• Work task
Which lines of the data below hold "rect"? Copy each of them.

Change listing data

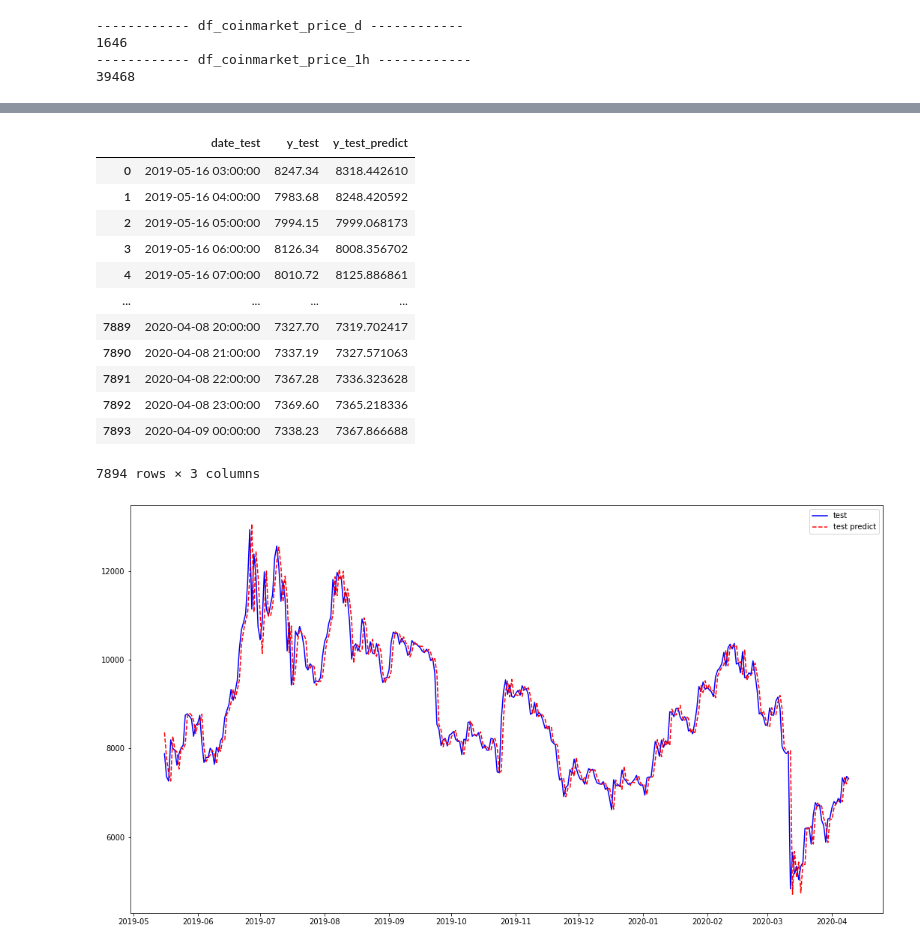
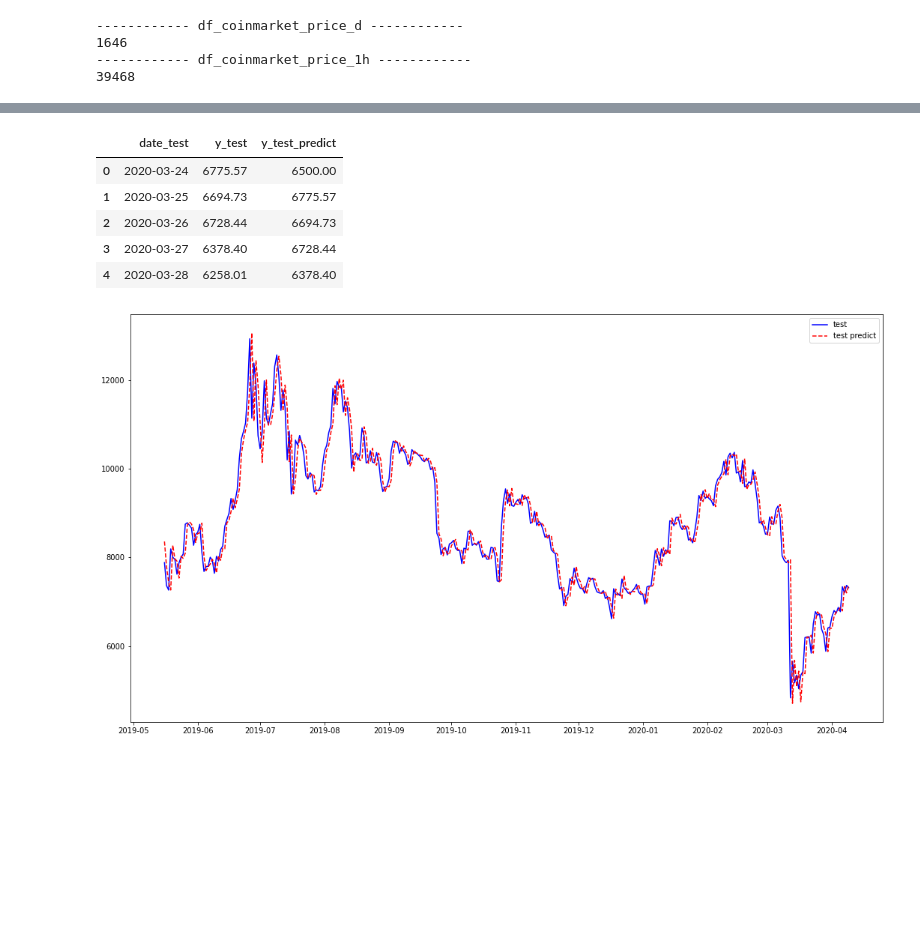
Before and after one commit to RichardMan13/Time_Series_Bitcoin, a Jupyter notebook: tcc_scripts_notebook/Autoregressive_Forecast.ipynb, the cells around one changed output, grey strips where cells are left out. Drawn from its saved outputs; the diff is of its cells as text; code cells hidden in the pictures; blank space fills up the shorter version.

Commit message:
test of adfuller on arima

```diff
--- a/tcc_scripts_notebook/Autoregressive_Forecast.ipynb
+++ b/tcc_scripts_notebook/Autoregressive_Forecast.ipynb
@@ -201,18 +233,19 @@ class ARForecast(object):
 # %%
 ### MAIN
 
-# df = df_gemini_price_d.copy()
-df = df_gemini_price_1h.copy()
+df = df_gemini_price_d.copy()
+# df = df_gemini_price_1h.copy()
 
 df = df.set_index('Date')
 df = df.sort_values(by = ['Date'])
 df = df.loc[:, ['Close']]
 
-df = df.asfreq('H') # D or H
+df = df.asfreq('D') # D or H
 
 ar_forecast = ARForecast(df = df,
                          percentage_train_size = 0.80,
-                         periodicity = '1_hour'
+                         periodicity = '1_day',
+                         box_cox = False
                         )
 df_train, df_test = ar_forecast.perform()
 # %% [output]
@@ -244,30 +331,23 @@ mae 43.8826 mape 0.5047 mse 6864.9984 rmse 82.8553 rmspe 1.0067 r2 0.997 pearson
 # %%
 # df_train.tail()
-# df_test.head()
+df_test.head()
 
 # df_train.to_csv('train_ar_1d.csv', sep = "\t", index = False)
 # df_test.to_csv('test_ar_1d.csv', sep = "\t", index = False)
 # pd.read_csv('train_ar_1d.csv', sep = "\t")
 # pd.read_csv('test_ar_1d.csv', sep = "\t")
 
 # df_train.to_csv('train_ar_1h.csv', sep = "\t", index = False)
-df_test.to_csv('test_ar_1h.csv', sep = "\t", index = False)
+# df_test.to_csv('test_ar_1h.csv', sep = "\t", index = False)
 # pd.read_csv('train_ar_1h.csv', sep = "\t")
-pd.read_csv('test_ar_1h.csv', sep = "\t")
+# pd.read_csv('test_ar_1h.csv', sep = "\t")
 # %% [output]
 |  | date_test | y_test | y_test_predict |
-| 0 | 2019-05-16 03:00:00 | 8247.34 | 8318.442610 |
-| 1 | 2019-05-16 04:00:00 | 7983.68 | 8248.420592 |
-| 2 | 2019-05-16 05:00:00 | 7994.15 | 7999.068173 |
-| 3 | 2019-05-16 06:00:00 | 8126.34 | 8008.356702 |
-| 4 | 2019-05-16 07:00:00 | 8010.72 | 8125.886861 |
-| ... | ... | ... | ... |
-| 7889 | 2020-04-08 20:00:00 | 7327.70 | 7319.702417 |
-| 7890 | 2020-04-08 21:00:00 | 7337.19 | 7327.571063 |
-| 7891 | 2020-04-08 22:00:00 | 7367.28 | 7336.323628 |
-| 7892 | 2020-04-08 23:00:00 | 7369.60 | 7365.218336 |
-| 7893 | 2020-04-09 00:00:00 | 7338.23 | 7367.866688 |
+| 0 | 2020-03-24 | 6775.57 | 6500.00 |
+| 1 | 2020-03-25 | 6694.73 | 6775.57 |
+| 2 | 2020-03-26 | 6728.44 | 6694.73 |
+| 3 | 2020-03-27 | 6378.40 | 6728.44 |
+| 4 | 2020-03-28 | 6258.01 | 6378.40 |
-7894 rows × 3 columns
 # %%
 fig, ax = plt.subplots(figsize=(18, 10))
 
```
Also changed, not shown: parts of 5 cells of this notebook, 4 other files.
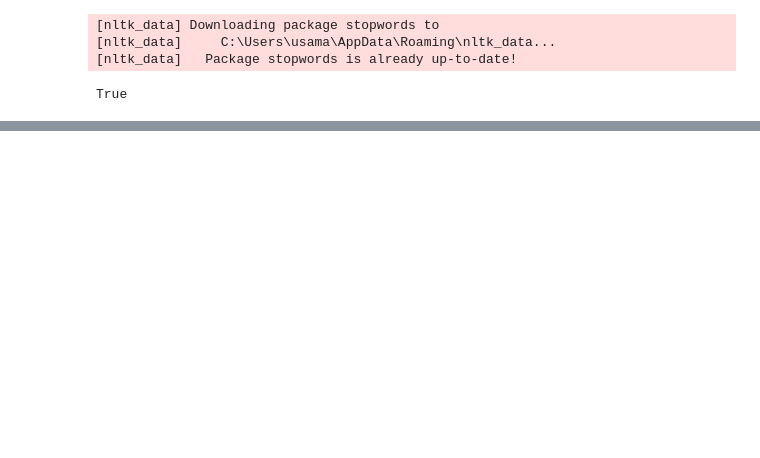
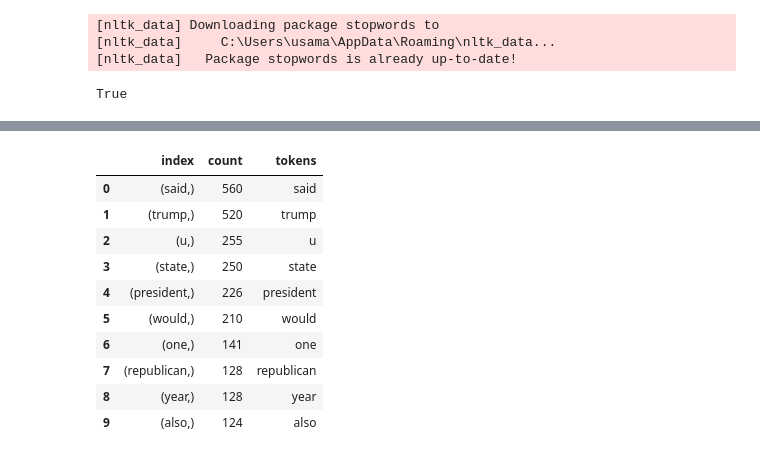
Before and after one commit to wanderer878/jupyter, a Jupyter notebook: nlp_real_life_practice.ipynb, the cells around one changed output, grey strips where cells are left out. Saved outputs shown, nothing was run; the diff lists cells and outputs as text; code cells hidden in the pictures; blank space fills up the shorter version.

```diff
--- a/nlp_real_life_practice.ipynb
+++ b/nlp_real_life_practice.ipynb
@@ -548,0 +592,15 @@ print(tokens_clean)
+# %%
+unigrams['tokens'] = unigrams['index'].apply(lambda x: x[0])
+unigrams.head(10)
+# %% [output]
+|  | index | count | tokens |
+| 0 | (said,) | 560 | said |
+| 1 | (trump,) | 520 | trump |
+| 2 | (u,) | 255 | u |
+| 3 | (state,) | 250 | state |
+| 4 | (president,) | 226 | president |
+| 5 | (would,) | 210 | would |
+| 6 | (one,) | 141 | one |
+| 7 | (republican,) | 128 | republican |
+| 8 | (year,) | 128 | year |
+| 9 | (also,) | 124 | also |
```
Also changed, not shown: parts of 14 cells of this notebook.
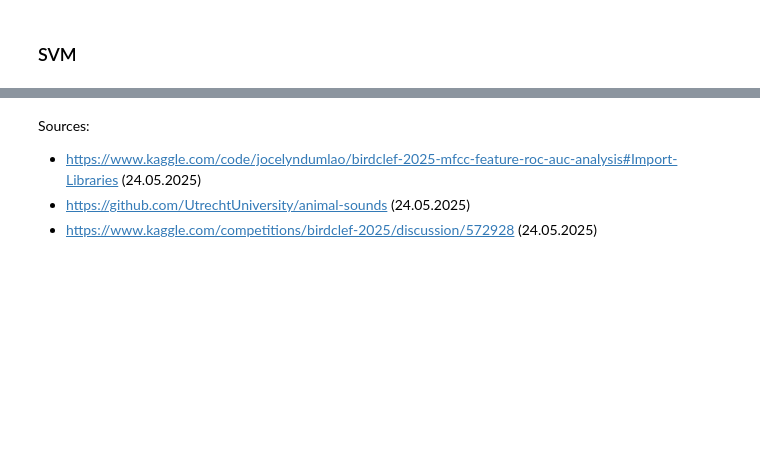
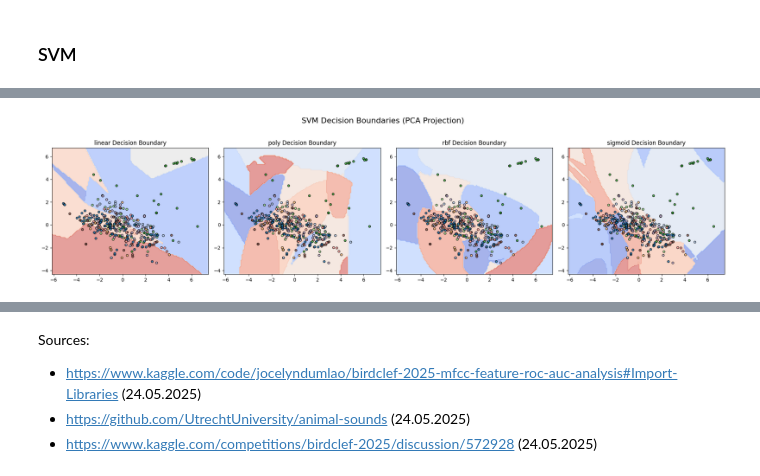
Before and after one commit to massmola/ml-assignments, a Jupyter notebook: Project/mlp-project.ipynb, the cells around one changed output, grey strips where cells are left out. Cells and saved outputs as stored; diff of their text form; code cells hidden in the pictures; blank space fills up the shorter version.

```diff
--- a/Project/mlp-project.ipynb
+++ b/Project/mlp-project.ipynb
@@ -469 +478,4 @@ print(len(labels))
+# %%
+X = np.load('features.npy')
+y = np.load('labels_encoded.npy')
 # %%
@@ -541,3 +513,18 @@ Name: count, Length: 160, dtype: int64
+# %%
+def remove_classes_under(X, y, min_instances=20):
+    class_counts = Counter(y)
+
+    # Get valid classes
+    valid_classes = {cls for cls, count in class_counts.items() if count >= min_instances}
+
+    # Create mask for valid samples
+    mask = np.array([label in valid_classes for label in y])
+
+    # Filter X and y
+    X_filtered = X[mask]
+    y_filtered = y[mask]
+
+    return X_filtered, y_filtered
 # %% [markdown]
 ## Training Models
 - SVM
@@ -640,0 +548,69 @@ train_SVM_model(raw_mfcc)
+# %%
+def train_SVM_model(X, y, kernel_list=['linear', 'poly', 'rbf', 'sigmoid']):
+    # Sample and clean
+    X_sampled, y_sampled = sample(X, y, 0.1)
+    X_sampled, y_sampled = remove_classes_under(X_sampled, y_sampled, min_instances=20)
+
+    # Split
+    X_train, y_train, X_test, y_test, X_val, y_val = split(X_sampled, y_sampled)
+
+    # Resample
+    smote = SMOTE(random_state=42, k_neighbors=2)
+    X_train, y_train = smote.fit_resample(X_train, y_train)
+
+    # PCA
+    pca = PCA(n_components=2)
+    X_train_pca = pca.fit_transform(X_train)
+
+    fig_pca, axes_pca = plt.subplots(1, len(kernel_list), figsize=(5 * len(kernel_list), 5))
+    fig_cm, axes_cm = plt.subplots(1, len(kernel_list), figsize=(5 * len(kernel_list), 5))
+
+    for idx, kernel in enumerate(kernel_list):
+        clf = SVC(kernel=kernel, degree=2, class_weight='balanced')
+
+        # Train
+        start_train = time.time()
+        clf.fit(X_train, y_train)
+        print(f"{kernel} train time: {time.time() - start_train:.2f}s")
+
+        # Predict
+        start_test = time.time()
+        y_pred = clf.predict(X_test)
+        print(f"{kernel} test time: {time.time() - start_test:.2f}s")
+
+        acc = accuracy_score(y_test, y_pred)
+        print(f"{kernel} Accuracy: {acc:.4f}\n")
+
+        # Decision boundary
+        X0, X1 = X_train_pca[:, 0], X_train_pca[:, 1]
+        xx, yy = make_meshgrid(X0, X1)
+        grid_points = np.c_[xx.ravel(), yy.ravel()]
+        grid_original = pca.inverse_transform(grid_points)
+        Z = clf.predict(grid_original).reshape(xx.shape)
+
+        ax_pca = axes_pca[idx]
+        ax_pca.contourf(xx, yy, Z, cmap=plt.cm.coolwarm, alpha=0.5)
+        cmap = ListedColormap(plt.cm.tab20.colors[:len(np.unique(y_train))])
+        ax_pca.scatter(X0, X1, c=y_train, cmap=cmap, s=20, edgecolors='k', alpha=0.8)
+        ax_pca.set_title(f"{kernel} Decision Boundary")
+
+        # Confusion matrix
+        cm = confusion_matrix(y_test, y_pred)
+        ax_cm = axes_cm[idx]
+        sns.heatmap(cm, annot=True, fmt='d', cmap='Blues', ax=ax_cm, cbar=False)
+        ax_cm.set_title(f"{kernel} Confusion Matrix")
+        ax_cm.set_xlabel("Predicted")
+        ax_cm.set_ylabel("True")
+
+    fig_pca.suptitle("SVM Decision Boundaries (PCA Projection)", fontsize=16)
+    fig_pca.tight_layout(rect=[0, 0, 1, 0.95])
+    plt.show()
+
+    fig_cm.suptitle("SVM Confusion Matrices", fontsize=16)
+    fig_cm.tight_layout(rect=[0, 0, 1, 0.95])
+    plt.show()
+
+
+
+train_SVM_model(all_features_scaled, labels_encoded)
+# %% [output]
@@ -640,0 +632 @@ train_SVM_model(raw_mfcc)
+[figure, added]
```
Also changed, not shown: parts of 21 cells of this notebook, 6 other files.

• Solution below
+    fig_pca.tight_layout(rect=[0, 0, 1, 0.95])
+    fig_cm.tight_layout(rect=[0, 0, 1, 0.95])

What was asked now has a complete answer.